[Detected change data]
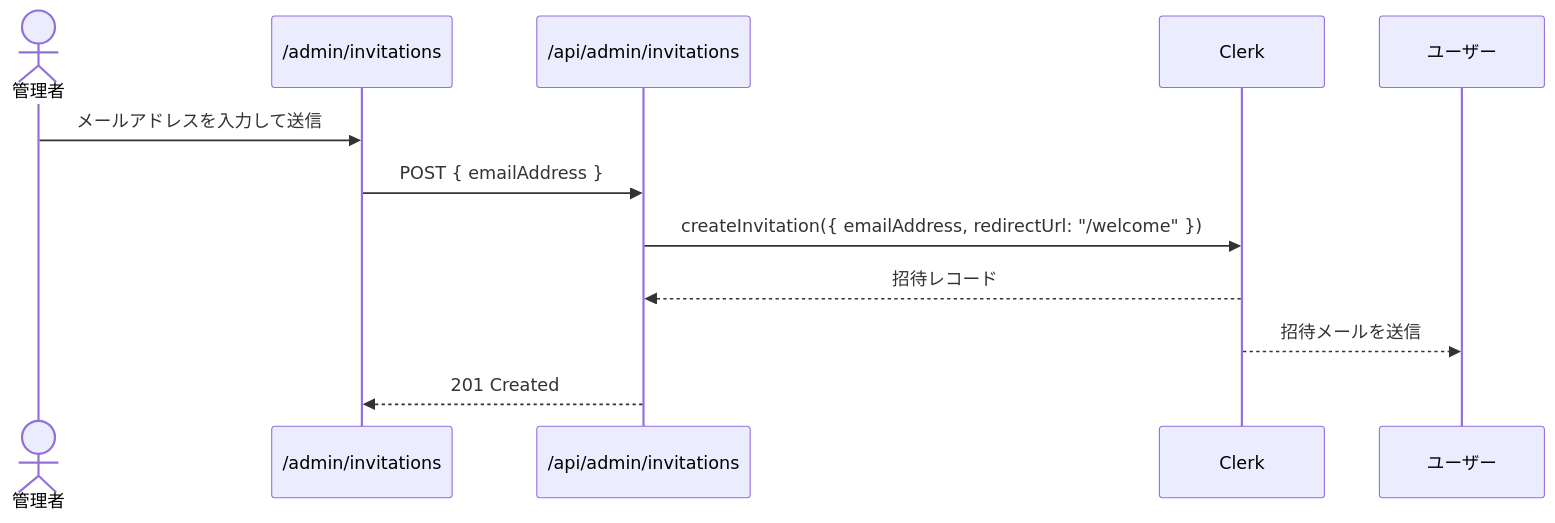
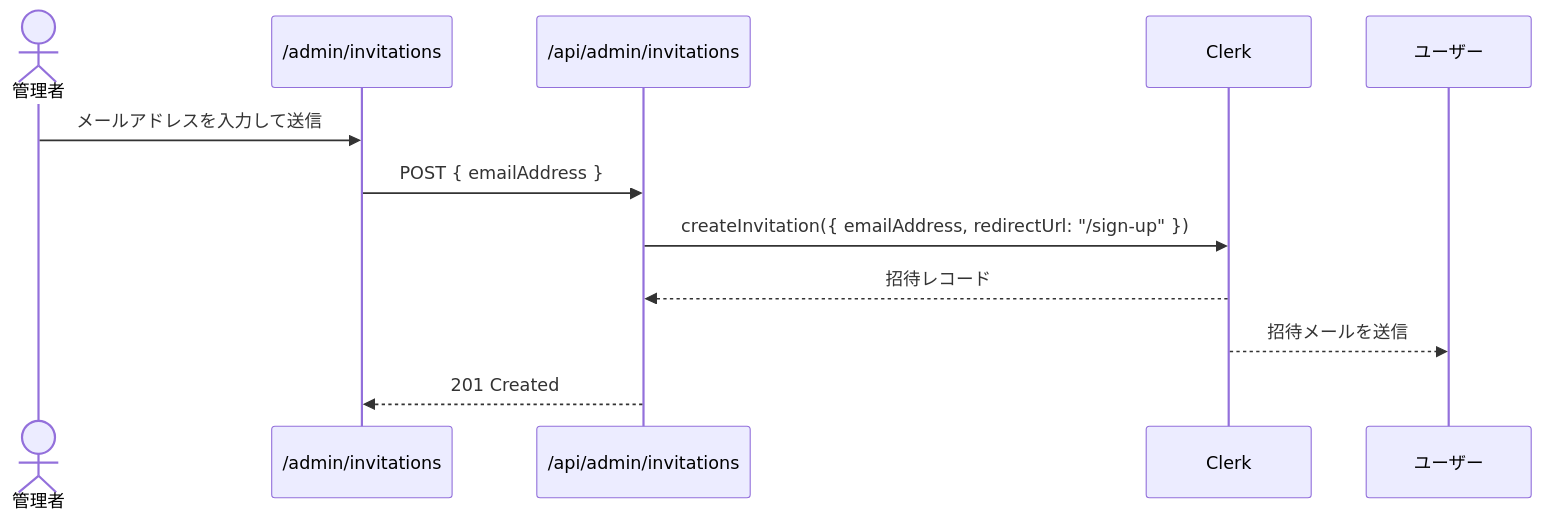
Before and after one commit to wknd-studio/brand-closed-ec: the second of 6 diagrams in docs/signup-flow.md, drawn with Mermaid. The commit also changed other lines of this file and 19 other files, not shown here.

````diff
--- a/docs/signup-flow.md
+++ b/docs/signup-flow.md
@@ -54,14 +54,14 @@
 ```mermaid
 sequenceDiagram
     actor 管理者
     participant Admin as /admin/invitations
     participant API as /api/admin/invitations
     participant Clerk
 
     管理者->>Admin: メールアドレスを入力して送信
     Admin->>API: POST { emailAddress }
-    API->>Clerk: createInvitation({ emailAddress, redirectUrl: "/welcome" })
+    API->>Clerk: createInvitation({ emailAddress, redirectUrl: "/sign-up" })
     Clerk-->>API: 招待レコード
     Clerk-->>ユーザー: 招待メールを送信
     API-->>Admin: 201 Created
 ```
````
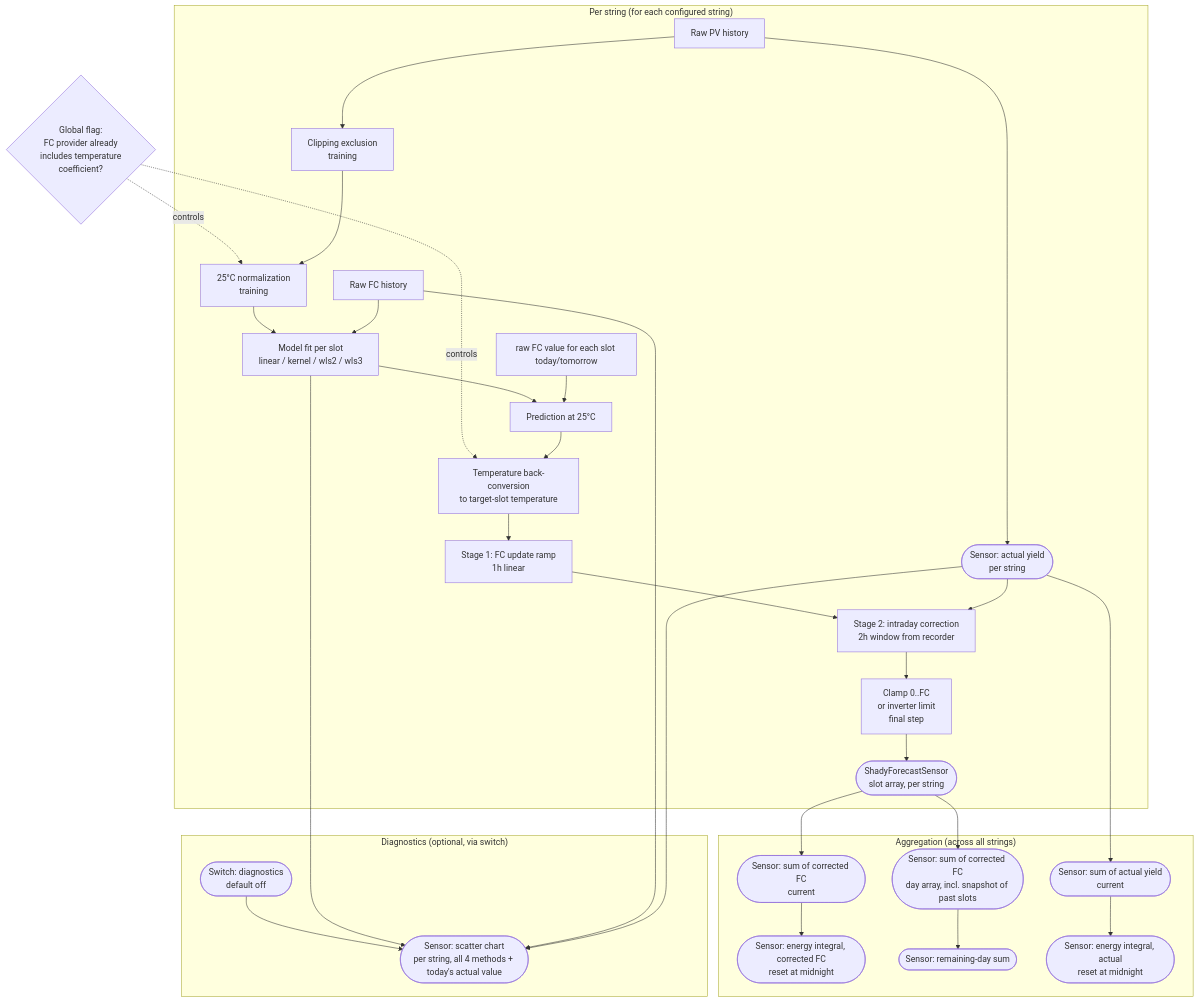
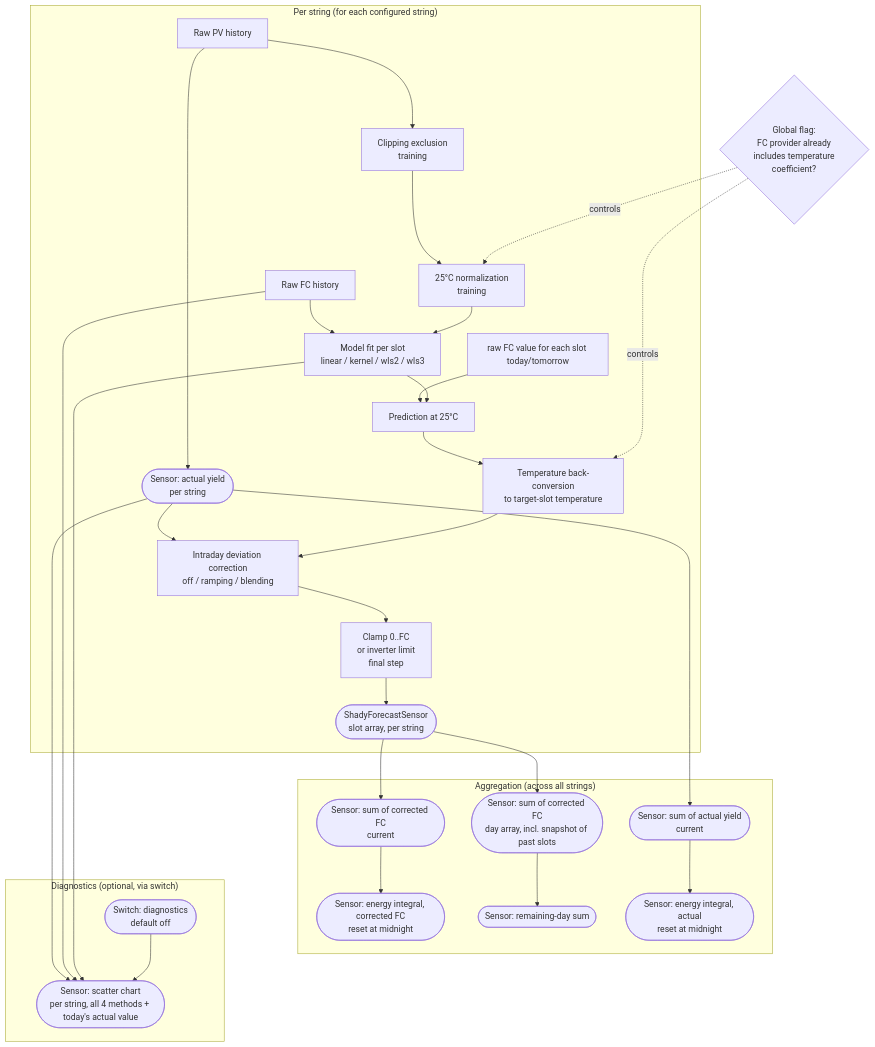
One commit to eschnepel/shady changed the diagram in docs/architecture.mmd. Above: the diagram before and after it, drawn with Mermaid. The commit also changed 14 other files, not shown here.

Commit message:
added ADR for provider architecture

```diff
--- a/docs/architecture.mmd
+++ b/docs/architecture.mmd
@@ -1,59 +1,58 @@
 flowchart TB
   TEMPFLAG{Global flag:<br/>FC provider already<br/>includes temperature<br/>coefficient?}
 
   subgraph String["Per string (for each configured string)"]
     TEMPBACK[Temperature back-conversion<br/>to target-slot temperature]
-    RAMP[Stage 1: FC update ramp<br/>1h linear]
-    INTRA[Stage 2: intraday correction<br/>2h window from recorder]
+    INTRADAY[Intraday deviation correction<br/>off / ramping / blending]
     CLAMP[Clamp 0..FC<br/>or inverter limit<br/>final step]
     PVSensor([Sensor: actual yield<br/>per string])
     CLIP[Clipping exclusion<br/>training]
     FCLive[raw FC value for each slot today/tomorrow]
     PV[Raw PV history]
     FIT[Model fit per slot<br/>linear / kernel / wls2 / wls3]
     TEMP[25°C normalization<br/>training]
     PRED[Prediction at 25°C]
     FC[Raw FC history]
     FCSensor([ShadyForecastSensor<br/>slot array, per string])
 
   end
 
   subgraph Agg["Aggregation (across all strings)"]
     SUMFC([Sensor: sum of corrected FC<br/>current])
     DAYSUM([Sensor: sum of corrected FC<br/>day array, incl. snapshot of past slots])
     SUMPV([Sensor: sum of actual yield<br/>current])
     INTFC([Sensor: energy integral, corrected FC<br/>reset at midnight])
     REST([Sensor: remaining-day sum])
     INTPV([Sensor: energy integral, actual<br/>reset at midnight])
 
   end
 
   subgraph Diag["Diagnostics (optional, via switch)"]
     SWITCH([Switch: diagnostics<br/>default off])
     SCATTER([Sensor: scatter chart<br/>per string, all 4 methods + today's actual value])
   end
 
   TEMPFLAG -. controls .-> TEMPBACK
     PV --> CLIP
     PV --> PVSensor
   TEMPFLAG -. controls .-> TEMP
     CLIP --> TEMP
     TEMP --> FIT
     SWITCH --> SCATTER
   FIT --> SCATTER
     FC --> FIT
     FIT --> PRED
     FCLive --> PRED
-    PRED --> TEMPBACK --> RAMP --> INTRA
-    PVSensor --> INTRA
-    INTRA --> CLAMP --> FCSensor
+    PRED --> TEMPBACK --> INTRADAY
+    PVSensor --> INTRADAY
+    INTRADAY --> CLAMP --> FCSensor
 
-    RAMP ~~~~~~ SWITCH
+    INTRADAY ~~~~~~ SWITCH
   FCSensor --> DAYSUM
     DAYSUM --> REST
     SUMPV --> INTPV
     SUMFC --> INTFC
   FCSensor --> SUMFC
   PVSensor --> SUMPV
   FC --> SCATTER
   PVSensor --> SCATTER
```
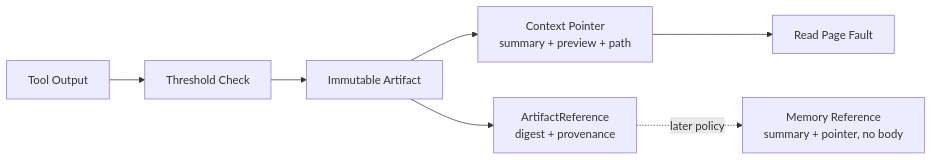
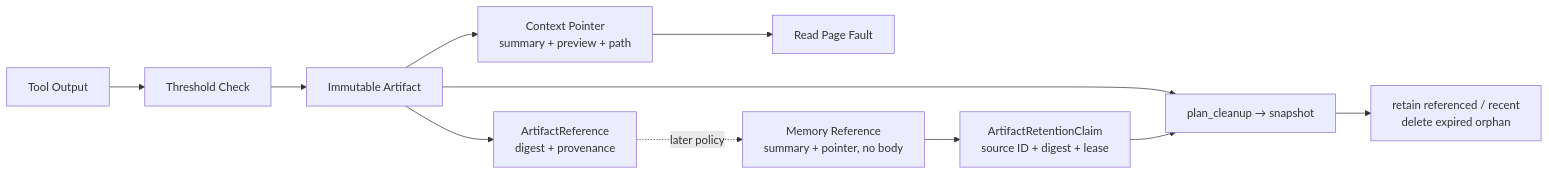
Before and after one commit to Zenquan/learn-workbuddy: the diagram in s13_output_externalization/README.md, drawn with Mermaid. The commit also changed other lines of this file and 6 other files, not shown here.

Commit message:
feat(s13): add reference-aware artifact cleanup

````diff
--- a/s13_output_externalization/README.md
+++ b/s13_output_externalization/README.md
@@ -13,9 +13,13 @@
 ```mermaid
 flowchart LR
     A["Tool Output"] --> B["Threshold Check"]
     B --> C["Immutable Artifact"]
     C --> D["Context Pointer<br/>summary + preview + path"]
     D --> E["Read Page Fault"]
     C --> F["ArtifactReference<br/>digest + provenance"]
     F -. "later policy" .-> G["Memory Reference<br/>summary + pointer, no body"]
+    G --> H["ArtifactRetentionClaim<br/>source ID + digest + lease"]
+    C --> I["plan_cleanup → snapshot"]
+    H --> I
+    I --> J["retain referenced / recent<br/>delete expired orphan"]
 ```
````
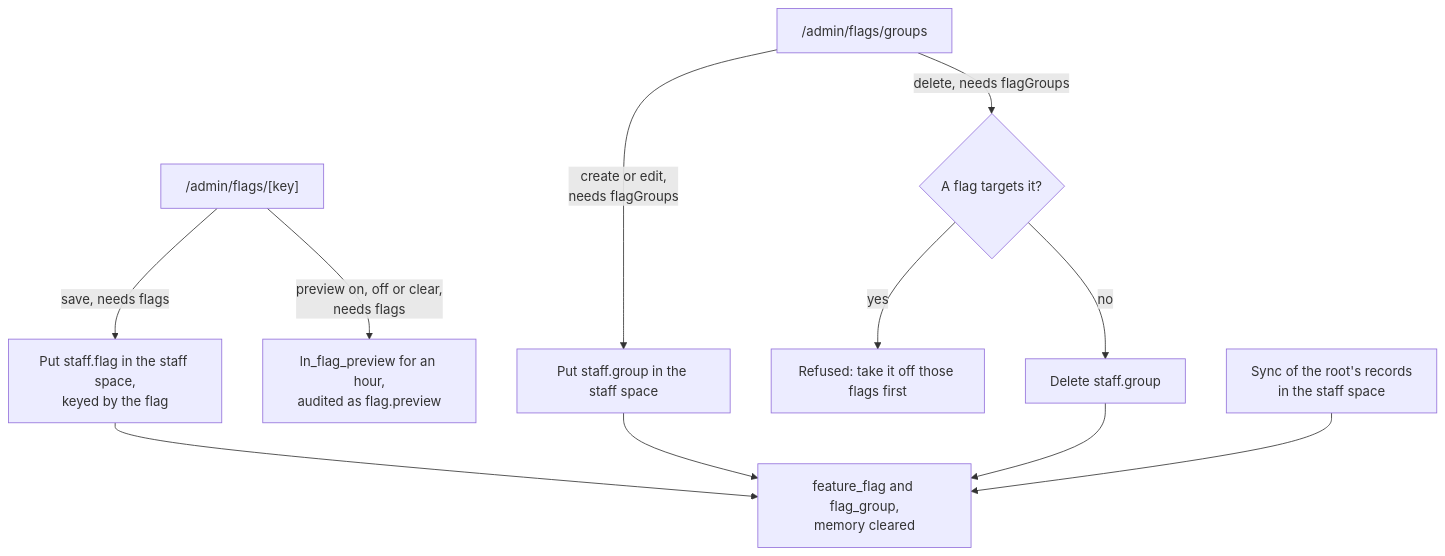
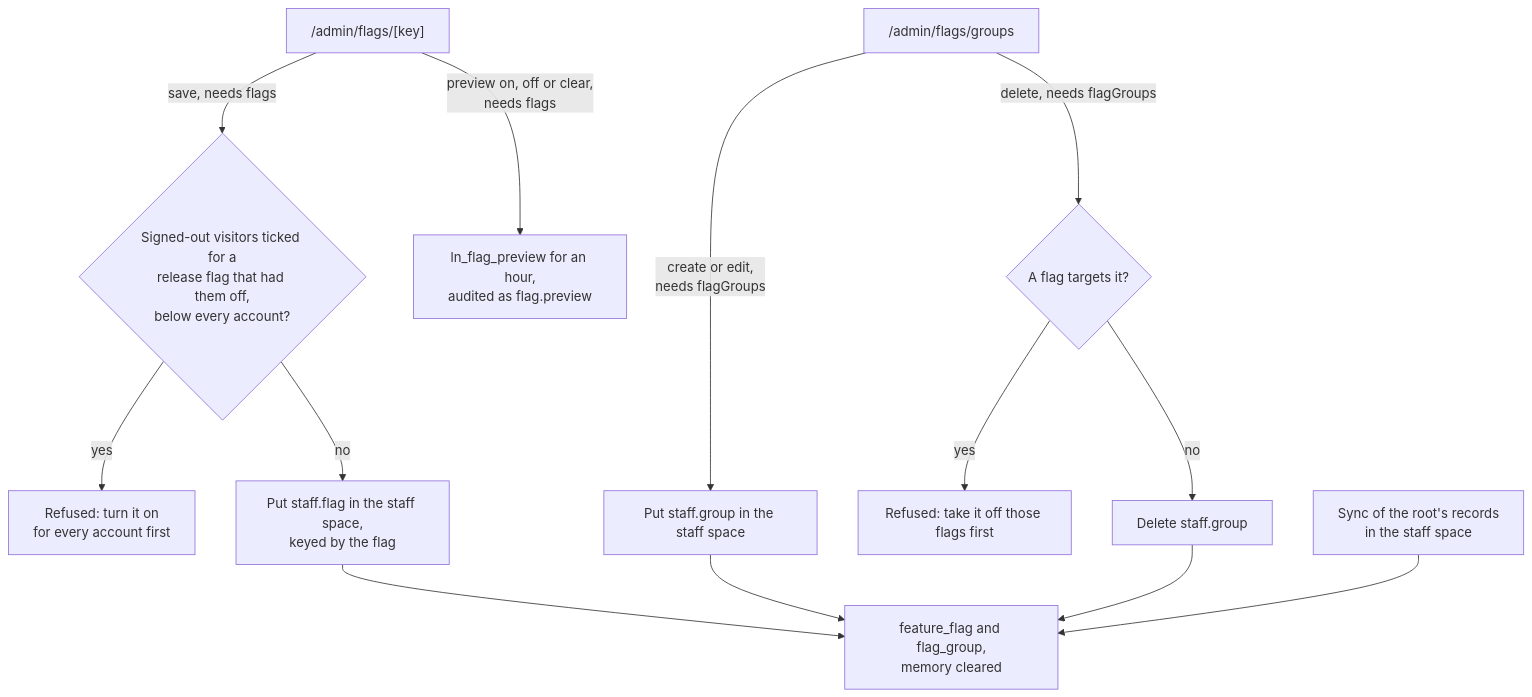
Before and after one commit to cutenode/localnetwork: the fourth of 5 diagrams in apps/web/docs/diagrams/flags.md, drawn with Mermaid. The commit also changed other lines of this file and 44 other files, not shown here.

First line of the commit message:
feat(web): turn a flag on for signed-out visitors last, as its own setting

````diff
--- a/apps/web/docs/diagrams/flags.md
+++ b/apps/web/docs/diagrams/flags.md
@@ -85,13 +84,15 @@
 ```mermaid
 flowchart TD
-  Flag["/admin/flags/[key]"] -- "save, needs flags" --> PutFlag["Put staff.flag in the staff space,<br/>keyed by the flag"]
+  Flag["/admin/flags/[key]"] -- "save, needs flags" --> Last{"Signed-out visitors ticked for a<br/>release flag that had them off,<br/>below every account?"}
+  Last -- "yes" --> TooSoon["Refused: turn it on<br/>for every account first"]
+  Last -- "no" --> PutFlag["Put staff.flag in the staff space,<br/>keyed by the flag"]
   Flag -- "preview on, off or clear,<br/>needs flags" --> Preview["ln_flag_preview for an hour,<br/>audited as flag.preview"]
   Groups["/admin/flags/groups"] -- "create or edit,<br/>needs flagGroups" --> PutGroup["Put staff.group in the staff space"]
   Groups -- "delete, needs flagGroups" --> InUse{"A flag targets it?"}
   InUse -- "yes" --> Refuse["Refused: take it off those flags first"]
   InUse -- "no" --> Delete["Delete staff.group"]
   PutFlag --> Index["feature_flag and flag_group,<br/>memory cleared"]
   PutGroup --> Index
   Delete --> Index
   Sync["Sync of the root's records<br/>in the staff space"] --> Index
 ```
````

EXERCISE: Above are the lines; repeat exactly the ones from the line containing "visitors ticked for" down to the line containing "off or clear,<br/>needs", both inclusive.

TASK SOLUTION:
+  Flag["/admin/flags/[key]"] -- "save, needs flags" --> Last{"Signed-out visitors ticked for a<br/>release flag that had them off,<br/>below every account?"}
+  Last -- "yes" --> TooSoon["Refused: turn it on<br/>for every account first"]
+  Last -- "no" --> PutFlag["Put staff.flag in the staff space,<br/>keyed by the flag"]
   Flag -- "preview on, off or clear,<br/>needs flags" --> Preview["ln_flag_preview for an hour,<br/>audited as flag.preview"]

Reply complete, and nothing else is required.